The Human Rights Tribunal of Ontario has found a litigant had no prospect of success in a claim that her employer-sponsored insurance plan was discriminating against her disability by refusing to pay for her medical cannabis.
Lisa Cabel, a lawyer at Norton Rose Fulbright Canada LLP, who represented the insurance company and employer sponsor, says the case shows that while the political climate around recreational marijuana has shifted, the terms of medical marijuana insurance contracts remain in effect.
“The climate change in the political view of marijuana didn’t change the contractual interpretation. It didn’t lead the tribunal to enhance somebody’s human rights because they wanted marijuana,” says Cabel. “The takeaway would be that the law still remains the same. . . . It wasn’t a surprise to me that the decision came down the way that it did.”
The Oct. 26 decision, R. R. v. Essex (County), 2018 HRTO 1535, involved a self-represented applicant against Corporation of the County of Essex and Green Shield Canada Inc., which administers health and dental care plans through contracts with employers such as Essex.
At issue in the summary hearing was whether any evidence could tie her disability to the decision to exclude medical cannabis coverage from the plan.
Essex, the employer that stipulated the benefits covered by the plan, said the decision was not tied to the disability, wrote Laurie Letheren, vice chairwoman of the Human Rights Tribunal of Ontario, who dismissed the application.

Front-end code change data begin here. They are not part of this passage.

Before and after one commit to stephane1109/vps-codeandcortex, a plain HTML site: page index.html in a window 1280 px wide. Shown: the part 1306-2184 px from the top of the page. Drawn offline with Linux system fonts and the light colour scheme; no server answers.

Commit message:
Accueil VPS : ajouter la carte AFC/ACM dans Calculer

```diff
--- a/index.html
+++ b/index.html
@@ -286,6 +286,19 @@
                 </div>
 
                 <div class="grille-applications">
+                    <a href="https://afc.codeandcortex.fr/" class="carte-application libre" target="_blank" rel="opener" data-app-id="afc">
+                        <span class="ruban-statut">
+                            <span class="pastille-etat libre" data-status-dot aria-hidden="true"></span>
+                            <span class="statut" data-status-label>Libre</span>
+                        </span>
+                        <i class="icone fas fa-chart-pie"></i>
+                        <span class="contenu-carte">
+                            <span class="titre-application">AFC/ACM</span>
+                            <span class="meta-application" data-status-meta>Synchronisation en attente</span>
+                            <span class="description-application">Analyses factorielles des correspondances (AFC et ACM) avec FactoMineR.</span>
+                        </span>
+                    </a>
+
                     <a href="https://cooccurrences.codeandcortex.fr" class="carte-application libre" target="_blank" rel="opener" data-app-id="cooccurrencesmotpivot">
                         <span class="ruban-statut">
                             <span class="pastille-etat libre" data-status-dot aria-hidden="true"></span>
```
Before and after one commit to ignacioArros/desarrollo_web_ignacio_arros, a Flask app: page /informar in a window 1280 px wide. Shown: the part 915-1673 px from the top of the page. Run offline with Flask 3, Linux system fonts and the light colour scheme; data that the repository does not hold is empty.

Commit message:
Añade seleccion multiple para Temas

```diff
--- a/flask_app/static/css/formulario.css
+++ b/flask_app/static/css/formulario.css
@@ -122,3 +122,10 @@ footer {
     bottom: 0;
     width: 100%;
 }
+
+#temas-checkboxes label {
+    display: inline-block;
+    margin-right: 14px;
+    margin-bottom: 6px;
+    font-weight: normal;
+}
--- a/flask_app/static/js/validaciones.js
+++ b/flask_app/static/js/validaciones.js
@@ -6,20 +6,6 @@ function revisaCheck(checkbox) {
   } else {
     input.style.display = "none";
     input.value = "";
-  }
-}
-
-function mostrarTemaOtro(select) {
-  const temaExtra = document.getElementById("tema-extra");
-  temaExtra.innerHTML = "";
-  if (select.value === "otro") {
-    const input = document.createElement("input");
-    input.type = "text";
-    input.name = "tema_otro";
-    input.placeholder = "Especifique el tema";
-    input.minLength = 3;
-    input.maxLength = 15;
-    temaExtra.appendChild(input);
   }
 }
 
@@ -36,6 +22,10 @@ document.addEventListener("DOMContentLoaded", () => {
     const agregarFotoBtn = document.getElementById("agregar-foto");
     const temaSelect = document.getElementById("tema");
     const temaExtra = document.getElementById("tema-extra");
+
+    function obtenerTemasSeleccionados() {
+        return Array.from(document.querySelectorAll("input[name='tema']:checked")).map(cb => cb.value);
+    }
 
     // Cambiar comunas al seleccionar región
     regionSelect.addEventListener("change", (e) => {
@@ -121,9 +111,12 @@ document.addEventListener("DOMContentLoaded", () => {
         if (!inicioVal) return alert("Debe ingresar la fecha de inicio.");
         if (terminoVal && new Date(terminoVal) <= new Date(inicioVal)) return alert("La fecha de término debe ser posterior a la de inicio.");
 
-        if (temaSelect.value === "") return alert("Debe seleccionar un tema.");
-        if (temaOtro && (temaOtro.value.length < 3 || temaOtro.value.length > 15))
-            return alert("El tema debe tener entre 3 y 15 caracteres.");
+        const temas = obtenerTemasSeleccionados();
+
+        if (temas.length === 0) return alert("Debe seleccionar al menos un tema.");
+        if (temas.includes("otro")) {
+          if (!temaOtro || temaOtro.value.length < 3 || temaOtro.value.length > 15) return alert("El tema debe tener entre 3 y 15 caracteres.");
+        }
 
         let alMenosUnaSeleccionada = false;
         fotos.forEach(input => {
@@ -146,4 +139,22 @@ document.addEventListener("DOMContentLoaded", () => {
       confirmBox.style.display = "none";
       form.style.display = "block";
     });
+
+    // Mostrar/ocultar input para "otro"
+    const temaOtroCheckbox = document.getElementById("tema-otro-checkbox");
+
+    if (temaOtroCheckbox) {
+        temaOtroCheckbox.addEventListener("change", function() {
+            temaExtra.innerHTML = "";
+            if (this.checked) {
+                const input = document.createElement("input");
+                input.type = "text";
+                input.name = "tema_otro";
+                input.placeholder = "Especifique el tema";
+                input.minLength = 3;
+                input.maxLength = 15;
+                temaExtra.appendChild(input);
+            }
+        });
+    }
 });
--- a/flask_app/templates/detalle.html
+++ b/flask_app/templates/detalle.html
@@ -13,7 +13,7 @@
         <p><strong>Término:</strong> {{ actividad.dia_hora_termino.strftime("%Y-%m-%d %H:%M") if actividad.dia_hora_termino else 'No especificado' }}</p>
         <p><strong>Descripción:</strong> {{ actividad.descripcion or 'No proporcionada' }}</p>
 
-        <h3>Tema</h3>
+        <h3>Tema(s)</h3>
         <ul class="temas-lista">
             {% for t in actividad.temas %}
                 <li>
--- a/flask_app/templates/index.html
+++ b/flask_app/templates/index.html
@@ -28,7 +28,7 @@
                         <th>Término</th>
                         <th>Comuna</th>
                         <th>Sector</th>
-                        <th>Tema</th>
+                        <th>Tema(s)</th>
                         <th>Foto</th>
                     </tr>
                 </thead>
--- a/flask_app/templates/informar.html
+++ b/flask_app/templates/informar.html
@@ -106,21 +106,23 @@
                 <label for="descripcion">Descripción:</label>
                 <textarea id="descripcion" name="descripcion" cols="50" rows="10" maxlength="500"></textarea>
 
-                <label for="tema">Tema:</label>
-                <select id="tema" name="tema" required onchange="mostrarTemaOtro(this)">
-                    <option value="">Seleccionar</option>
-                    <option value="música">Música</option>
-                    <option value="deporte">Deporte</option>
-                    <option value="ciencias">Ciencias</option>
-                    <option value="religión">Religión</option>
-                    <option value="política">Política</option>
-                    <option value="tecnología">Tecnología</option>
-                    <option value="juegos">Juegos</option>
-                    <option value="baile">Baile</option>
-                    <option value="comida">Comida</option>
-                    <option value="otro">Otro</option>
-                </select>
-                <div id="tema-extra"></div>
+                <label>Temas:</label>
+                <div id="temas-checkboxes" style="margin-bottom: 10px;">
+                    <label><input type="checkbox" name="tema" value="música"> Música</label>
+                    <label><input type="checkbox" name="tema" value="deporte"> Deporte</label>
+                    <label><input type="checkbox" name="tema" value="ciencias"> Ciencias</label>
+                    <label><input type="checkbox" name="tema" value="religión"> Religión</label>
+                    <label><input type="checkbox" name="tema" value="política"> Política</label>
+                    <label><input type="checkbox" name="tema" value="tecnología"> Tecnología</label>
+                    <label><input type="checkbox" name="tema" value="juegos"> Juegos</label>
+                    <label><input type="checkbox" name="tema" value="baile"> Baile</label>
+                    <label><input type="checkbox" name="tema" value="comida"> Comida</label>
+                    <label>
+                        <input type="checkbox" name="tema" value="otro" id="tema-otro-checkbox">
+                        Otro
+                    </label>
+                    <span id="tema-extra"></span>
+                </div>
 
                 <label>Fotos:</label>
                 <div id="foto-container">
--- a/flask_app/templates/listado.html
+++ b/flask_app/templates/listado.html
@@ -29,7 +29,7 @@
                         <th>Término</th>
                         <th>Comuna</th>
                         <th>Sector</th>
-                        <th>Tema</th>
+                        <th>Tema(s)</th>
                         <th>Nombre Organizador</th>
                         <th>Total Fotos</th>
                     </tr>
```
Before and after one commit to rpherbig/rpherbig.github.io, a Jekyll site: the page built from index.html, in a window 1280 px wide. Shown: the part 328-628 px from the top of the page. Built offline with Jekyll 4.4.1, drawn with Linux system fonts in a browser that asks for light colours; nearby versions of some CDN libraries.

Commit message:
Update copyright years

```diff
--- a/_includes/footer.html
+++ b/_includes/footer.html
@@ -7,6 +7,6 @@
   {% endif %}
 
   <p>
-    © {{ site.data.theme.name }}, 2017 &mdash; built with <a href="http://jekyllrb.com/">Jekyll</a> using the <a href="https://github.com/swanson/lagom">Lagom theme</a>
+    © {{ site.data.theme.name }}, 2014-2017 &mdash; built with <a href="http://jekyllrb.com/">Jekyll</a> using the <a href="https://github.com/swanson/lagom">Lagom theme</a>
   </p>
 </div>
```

Rather than being related to the nature of the employee’s disability, the decision said, Essex denied the medical cannabis coverage because the treatment lacked a Drug Identification Number assigned by Health Canada.